The discussion was frequently heated with a passion and exhaustion underpinning much of what was said, perhaps inevitable nearing the end of a week requiring an unsustainable amount of attentiveness and emotional/ intellectual/practical output from all of the facilitators; a micro example of the normal professional realities for community producers. It is well known phenomena that burnout of key individuals is the plague of all community groups across the board, threatening the continuity of all long-term projects. The current National government’s unsustainable leveraging of volunteer labour and charitable groups to pick up the slack in community care in a more general sense is, or in my view should be, part of the broader contextual conversation.

Richard Bartlett,with a light but effective hand and a stroke of brilliance turned the conversation. It was threatening to become a producers’ lament fest at the inherent unfairness of suits (aka: THEM) who consistently fail to understand the value of their altruistic sacrifice and potentially unwarranted cars (cars without warrants being a placeholder for financial insufficiency that already has a unacknowledged blindspot, assuming as it does that people have cars). He turned it back to the core value system of the project as a whole: the New Brighton community. All of the locals (defined as people who resided or invested time into New Brighton) present spoke in turn, introducing their various roles, investments, losses and experiences in their community. The humility, honesty, indomitability and quiet fortitude expressed was genuinely a humbling and moving experience.

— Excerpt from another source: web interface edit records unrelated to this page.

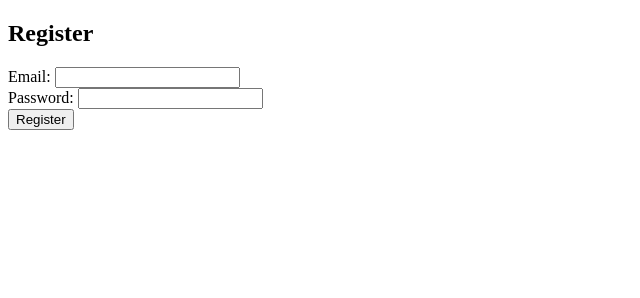
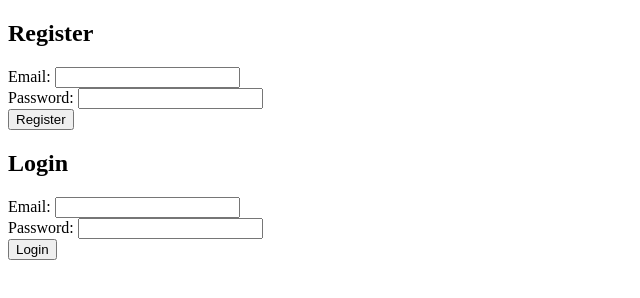
Before and after one commit to Dr-m-haddouch/Science, a plain HTML site: page index.html in a window 1280 px wide. Shown: the whole page, without its empty margins (0-640 px from the left). Drawn offline with Linux system fonts and the light colour scheme.

Commit message:
index.html

```diff
--- a/index.html
+++ b/index.html
@@ -3,7 +3,7 @@
 <head>
     <meta charset="UTF-8">
     <meta name="viewport" content="width=device-width, initial-scale=1.0">
-    <title>User Registration</title>
+    <title>User Registration and Login</title>
 
     <!-- Include Firebase SDK version 8 -->
     <script src="https://www.gstatic.com/firebasejs/8.10.0/firebase-app.js"></script>
@@ -19,12 +19,13 @@
             messagingSenderId: '147611003857',
             appId: '1:147611003857:web:961e5e301a133576784ef0',
         };
+
         firebase.initializeApp(firebaseConfig);
         const auth = firebase.auth();
 
         async function registerUser() {
-            const enteredEmail = document.getElementById('email').value;
-            const enteredPassword = document.getElementById('password').value;
+            const enteredEmail = document.getElementById('regEmail').value;
+            const enteredPassword = document.getElementById('regPassword').value;
 
             try {
                 // Create user with Firebase Authentication
@@ -32,27 +33,50 @@
 
                 // Redirect to the specified HTML file after successful registration
                 window.location.href = 'index1.html';
+            } catch (error) {
+                console.error('Registration error:', error.code, error.message);
+                alert(`Registration failed. Error: ${error.message}`);
+            }
+        }
 
+        async function loginUser() {
+            const enteredEmail = document.getElementById('loginEmail').value;
+            const enteredPassword = document.getElementById('loginPassword').value;
 
-} catch (error) {
-    console.error('Registration error:', error.code, error.message);
-    alert(`Registration failed. Error: ${error.message}`);
-}
+            try {
+                // Sign in user with Firebase Authentication
+                await auth.signInWithEmailAndPassword(enteredEmail, enteredPassword);
 
-
+                // Redirect to the specified HTML file after successful login
+                window.location.href = 'index1.html';
+            } catch (error) {
+                console.error('Login error:', error.code, error.message);
+                alert('Invalid username or password. Access denied.');
+            }
         }
     </script>
 </head>
 <body>
     <div id="registrationContainer">
         <h2>Register</h2>
-        <label for="email">Email:</label>
-        <input type="text" id="email" required><br>
+        <label for="regEmail">Email:</label>
+        <input type="text" id="regEmail" required><br>
 
-        <label for="password">Password:</label>
-        <input type="password" id="password" required><br>
+        <label for="regPassword">Password:</label>
+        <input type="password" id="regPassword" required><br>
 
         <button onclick="registerUser()">Register</button>
     </div>
+
+    <div id="loginContainer">
+        <h2>Login</h2>
+        <label for="loginEmail">Email:</label>
+        <input type="text" id="loginEmail" required><br>
+
+        <label for="loginPassword">Password:</label>
+        <input type="password" id="loginPassword" required><br>
+
+        <button onclick="loginUser()">Login</button>
+    </div>
 </body>
 </html>
```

During this entire conversation a drummers’ circle had occupied Te Ao Marama nearby, so the intensity of the conversation was against a soundtrack and backdrop of a handover that was already in progress, foreshadowing the moment of TEZA leaving and the New Brighton creative quarter reverting to its next iteration.

Sunday was a gentler affair. In the morning the artists were quieter and spent and the mood reflective. Bags were already packed and departure times discussed while the new BBQ was assembled for the launch of Kerry Anne Lee and Kim Lowe’s epic labour producing Alternating Currents: New Brighton, self-described as an open-sourced collaborative zine. Lee didnt sleep the night before. Impressively none of this showed when she addressed the packed tent of people who arrived. Another example of the hidden and often debilitating donation of labour in community projects.

The last creative summit “Putting the New in New Brighton” completed the handover process. There were very few present who did not speak. The conversation was occasionally tearful and often moving, but also concrete. By explicit design the presenters were all local producers. While I was not present at the beginning of the project, I’m willing to suggest that it was a conversation that would not have been possible at the beginning of the week. The room was full of the active cultural producers of New Brighton, those with institutional affiliations and those without, and everyone now knew each others names. This fact alone speaks to the range that TEZA accomplished in its goal to be effective and establish a genuine reach, as an human expression of lasting warmth and as a project with both agency and critical traction.